In a double boiler, combine sugar, lemon juice and zest and eggs, stirring constantly until mixture starts to thicken. Add sliced butter and continue stirring until incorporated. Remove from heat and strain through mesh colandar to remove zest. Pour into containers and refrigerate.
With how tasty this stuff is, I don't think anyone needs to worry about it going bad- it will be long gone before that happens.

Mushroom, Leek and Gruyere Quiche
Adapted from The Moosewood Cookbook.

I've been making this quiche for years and have yet to be dissapointed, I'm just sayin'.

1 cup flour (3/4 white and 1/4 whole wheat)
1/3 cup cold butter (if unsalted, add 1/4 tsp salt to flour)
3 tbs milk or buttermilk

Cut butter into flour until well incorporated. Add liquid and mix until dough holds together. Refrigerate for at least one hour.

Filling (endlessly adaptable)-
a couple knobs of butter
3 medium leeks
1/4 lb mushrooms of choice (I used shitake this time around)
thyme, salt and pepper
1 1/2 cups gruyere cheese

Sautee leeks and mushrooms in butter. Add thyme, salt and pepper halfway thrugh the sautee process.
Grate gruyere cheese and place in the bottom of the pie pan.
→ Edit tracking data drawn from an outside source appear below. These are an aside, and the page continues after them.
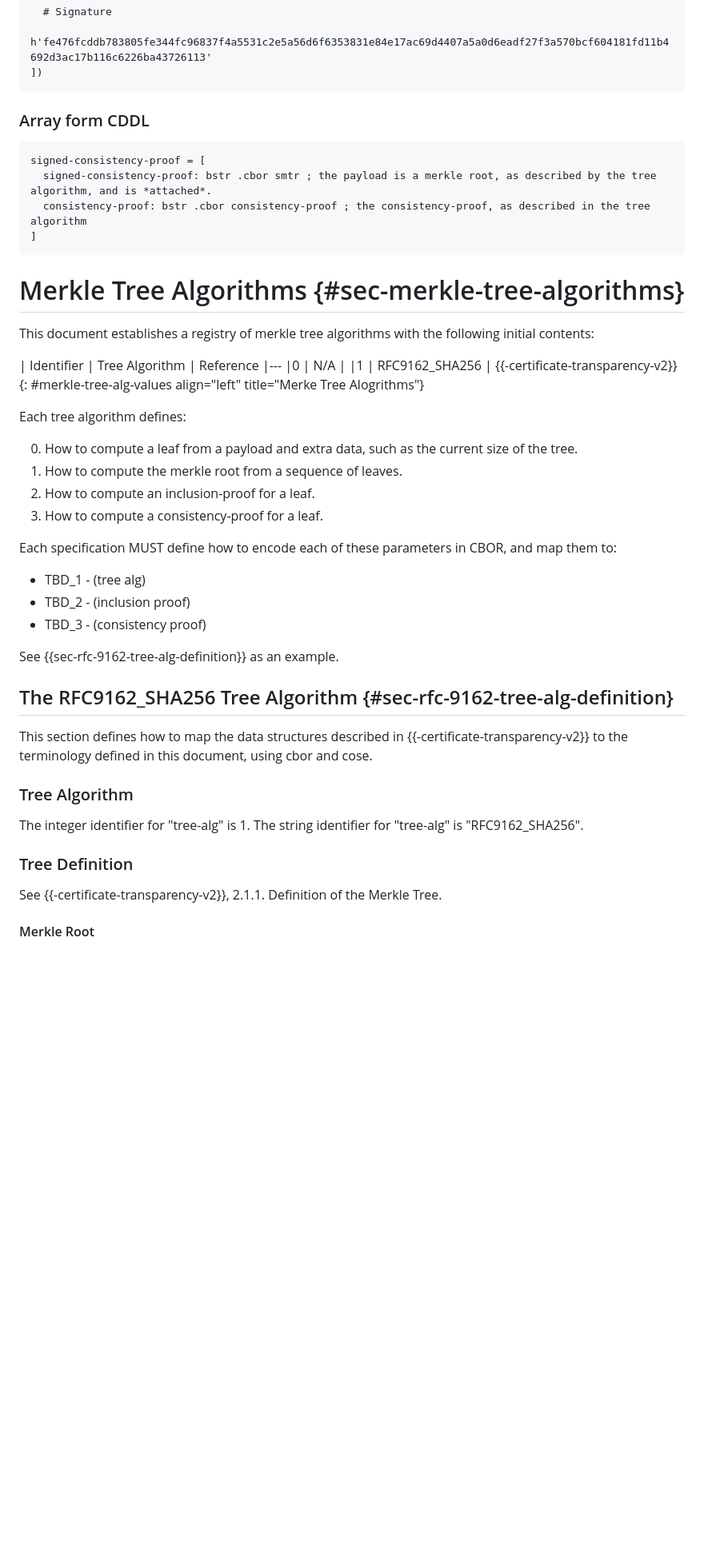
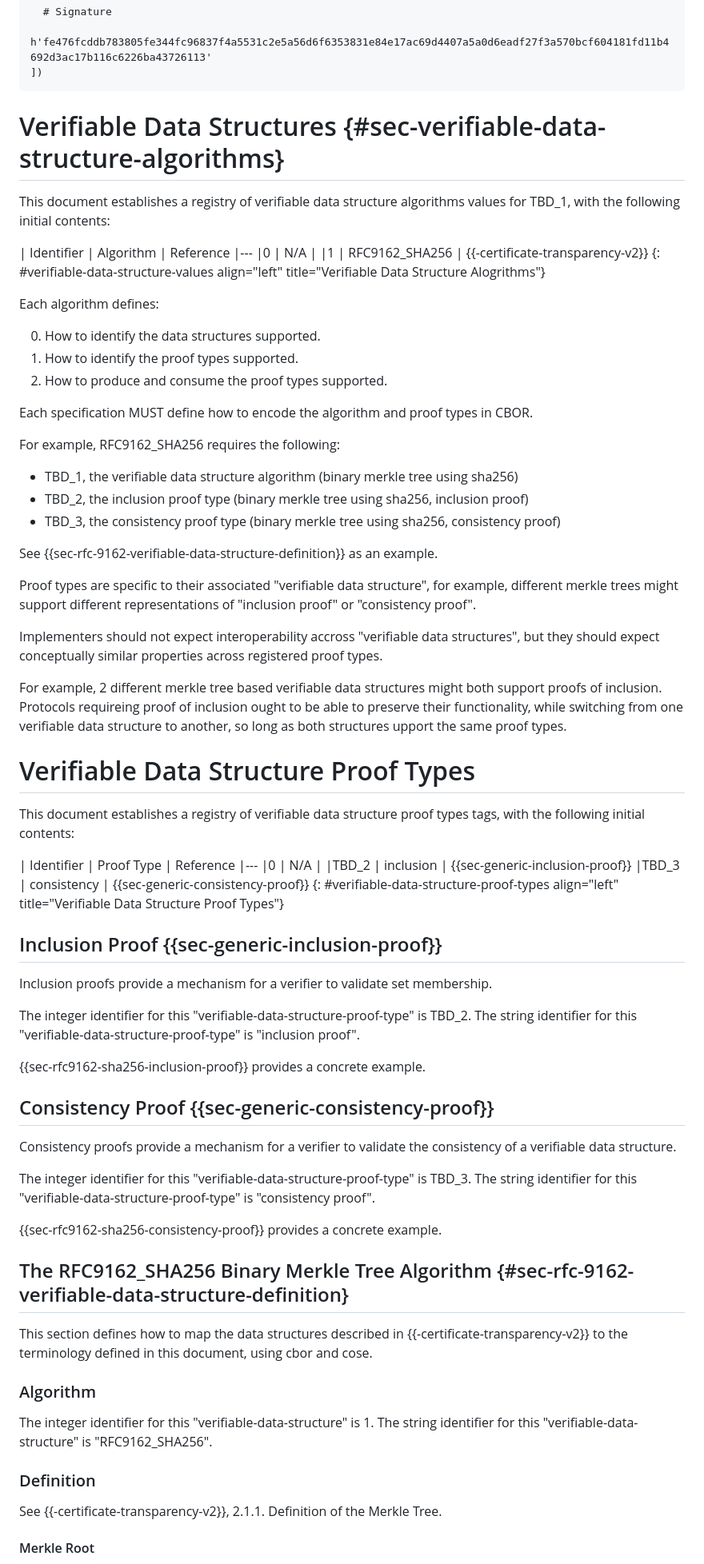
Before and after one commit to ietf-scitt/draft-steele-cose-merkle-tree-proofs, a Markdown page: draft-steele-cose-merkle-tree-proofs.md, the part around the change printed below. Shown: that part at 80% size. GitHub-like rendering; blank space fills up the shorter version.

Commit message:
Attempt to generalize tree algorithm to verifiable data structure

```diff
--- a/draft-steele-cose-merkle-tree-proofs.md
+++ b/draft-steele-cose-merkle-tree-proofs.md
@@ -238,51 +238,85 @@ One example of a Signed Inclusion Proof is a "transparent statement" as defined
 ])
 ~~~~
 
-### Array form CDDL
 
-~~~~ cddl
-signed-consistency-proof = [
-  signed-consistency-proof: bstr .cbor smtr ; the payload is a merkle root, as described by the tree algorithm, and is *attached*.
-  consistency-proof: bstr .cbor consistency-proof ; the consistency-proof, as described in the tree algorithm
-]
-~~~~
+# Verifiable Data Structures {#sec-verifiable-data-structure-algorithms}
 
-# Merkle Tree Algorithms {#sec-merkle-tree-algorithms}
+This document establishes a registry of verifiable data structure algorithms values for TBD_1,
+with the following initial contents:
 
-This document establishes a registry of merkle tree algorithms with the following initial contents:
-
-| Identifier            | Tree Algorithm | Reference
+| Identifier            | Algorithm | Reference
 |---
 |0 | N/A                |
 |1 | RFC9162_SHA256     | {{-certificate-transparency-v2}}
-{: #merkle-tree-alg-values align="left" title="Merke Tree Alogrithms"}
+{: #verifiable-data-structure-values align="left" title="Verifiable Data Structure Alogrithms"}
 
-Each tree algorithm defines:
+Each algorithm defines:
 
-0. How to compute a leaf from a payload and extra data, such as the current size of the tree.
-1. How to compute the merkle root from a sequence of leaves.
-2. How to compute an inclusion-proof for a leaf.
-3. How to compute a consistency-proof for a leaf.
+0. How to identify the data structures supported.
+1. How to identify the proof types supported.
+2. How to produce and consume the proof types supported.
 
-Each specification MUST define how to encode each of these parameters in CBOR, and map them to:
+Each specification MUST define how to encode the algorithm and proof types in CBOR.
 
-- TBD_1 - (tree alg)
-- TBD_2 - (inclusion proof)
-- TBD_3 - (consistency proof)
+For example, RFC9162_SHA256 requires the following:
 
-See {{sec-rfc-9162-tree-alg-definition}} as an example.
+- TBD_1, the verifiable data structure algorithm (binary merkle tree using sha256)
+- TBD_2, the inclusion proof type (binary merkle tree using sha256, inclusion proof)
+- TBD_3, the consistency proof type (binary merkle tree using sha256, consistency proof)
 
-## The RFC9162_SHA256 Tree Algorithm {#sec-rfc-9162-tree-alg-definition}
+See {{sec-rfc-9162-verifiable-data-structure-definition}} as an example.
+
+Proof types are specific to their associated "verifiable data structure",
+for example, different merkle trees might support different representations of "inclusion proof" or "consistency proof".
+
+Implementers should not expect interoperability accross "verifiable data structures",
+but they should expect conceptually similar properties across registered proof types.
+
+For example, 2 different merkle tree based verifiable data structures might both support proofs of inclusion.
+Protocols requireing proof of inclusion ought to be able to preserve their functionality,
+while switching from one verifiable data structure to another, so long as both structures upport the same proof types.
+
+# Verifiable Data Structure Proof Types
+
+This document establishes a registry of verifiable data structure proof types tags,
+with the following initial contents:
+
+| Identifier  | Proof Type   | Reference
+|---
+|0            | N/A          |
+|TBD_2        | inclusion    | {{sec-generic-inclusion-proof}}
+|TBD_3        | consistency  | {{sec-generic-consistency-proof}}
+{: #verifiable-data-structure-proof-types align="left" title="Verifiable Data Structure Proof Types"}
+
+## Inclusion Proof {{sec-generic-inclusion-proof}}
+
+Inclusion proofs provide a mechanism for a verifier to validate set membership.
+
+The integer identifier for this "verifiable-data-structure-proof-type" is TBD_2.
+The string identifier for this "verifiable-data-structure-proof-type" is "inclusion proof".
+
+{{sec-rfc9162-sha256-inclusion-proof}} provides a concrete example.
+
+## Consistency Proof {{sec-generic-consistency-proof}}
+
+Consistency proofs provide a mechanism for a verifier to validate the consistency of a verifiable data structure.
+
+The integer identifier for this "verifiable-data-structure-proof-type" is TBD_3.
+The string identifier for this "verifiable-data-structure-proof-type" is "consistency proof".
+
+{{sec-rfc9162-sha256-consistency-proof}} provides a concrete example.
+
+## The RFC9162_SHA256 Binary Merkle Tree Algorithm {#sec-rfc-9162-verifiable-data-structure-definition}
 
 This section defines how to map the data structures described in {{-certificate-transparency-v2}}
 to the terminology defined in this document, using cbor and cose.
 
-### Tree Algorithm
+### Algorithm
 
-The integer identifier for "tree-alg" is 1.
-The string identifier for "tree-alg" is "RFC9162_SHA256".
+The integer identifier for this "verifiable-data-structure" is 1.
+The string identifier for this "verifiable-data-structure" is "RFC9162_SHA256".
 
-### Tree Definition
+### Definition
 
 See {{-certificate-transparency-v2}}, 2.1.1. Definition of the Merkle Tree.
 
```
Also changed, not shown: other parts of draft-steele-cose-merkle-tree-proofs.md (+19 -19 lines).
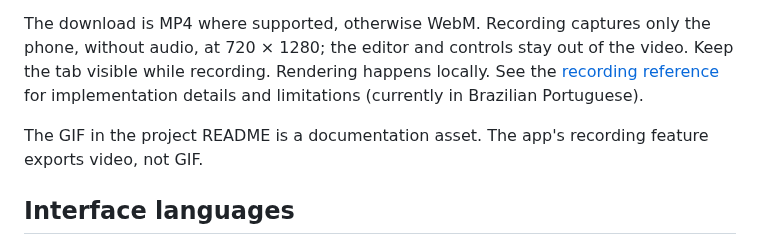
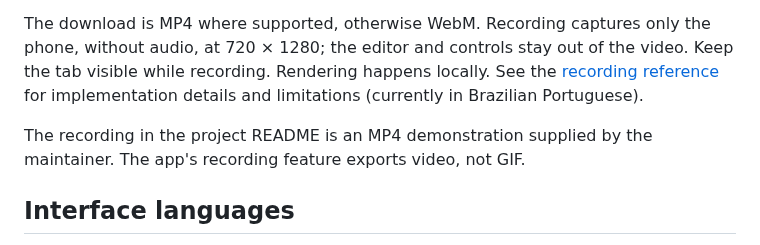
Before and after one commit to guilher-me/whats-demo, a Markdown page: docs/user-guide.md, the part around the change. Rendered like a GitHub page.

```diff
--- a/docs/user-guide.md
+++ b/docs/user-guide.md
@@ -83,7 +83,7 @@ Select **Record phone**, choose manual or automatic playback, and wait for the t
 
 The download is MP4 where supported, otherwise WebM. Recording captures only the phone, without audio, at 720 × 1280; the editor and controls stay out of the video. Keep the tab visible while recording. Rendering happens locally. See the [recording reference](recording.md) for implementation details and limitations (currently in Brazilian Portuguese).
 
-The GIF in the project README is a documentation asset. The app's recording feature exports video, not GIF.
+The recording in the project README is an MP4 demonstration supplied by the maintainer. The app's recording feature exports video, not GIF.
 
 ## Interface languages
 
```
Also changed, not shown: README.md (+5 -4 lines), docs/media/README.md (+8 -16 lines), docs/media/flow-preview.png (deleted), docs/media/luma-home-demo.gif (deleted), docs/media/workbench.png, 1 other file.
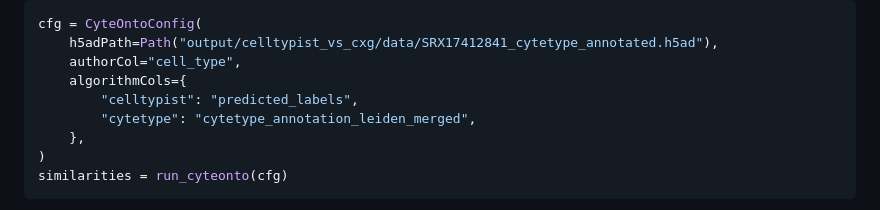
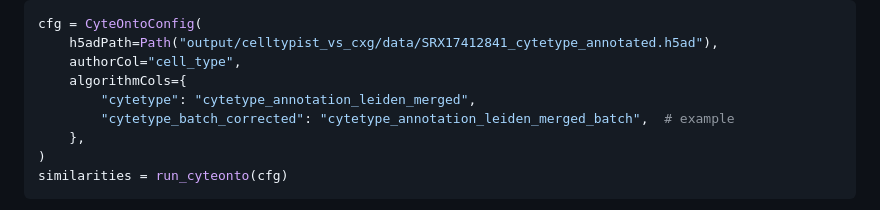
Before and after one commit to otodreas/scBaseCount_Pipeline, a Markdown page: scripts/cyteonto/README.md, the part around the change. GitHub-like rendering.

Commit message:
update cyteonto docs

```diff
--- a/scripts/cyteonto/README.md
+++ b/scripts/cyteonto/README.md
@@ -22,8 +22,8 @@ cfg = CyteOntoConfig(
     h5adPath=Path("output/celltypist_vs_cxg/data/SRX17412841_cytetype_annotated.h5ad"),
     authorCol="cell_type",
     algorithmCols={
-        "celltypist": "predicted_labels",
         "cytetype": "cytetype_annotation_leiden_merged",
+        "cytetype_batch_corrected": "cytetype_annotation_leiden_merged_batch",  # example
     },
 )
 similarities = run_cyteonto(cfg)
```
Cover cheese with vegetable mixture.


4 eggs from Raynblest farms
1 1/2 cups milk
1-2 tbs dijon mustard
1/2 tsp salt
3 tbs flour

Pour custard mixture over veggies and cheese.

Stick into oven at 375 for about an hour or until the custard has set and does not so much jiggle when shaken, but shakes when jiggled.

Let cool for about an hour or refrigerate and consume the next day.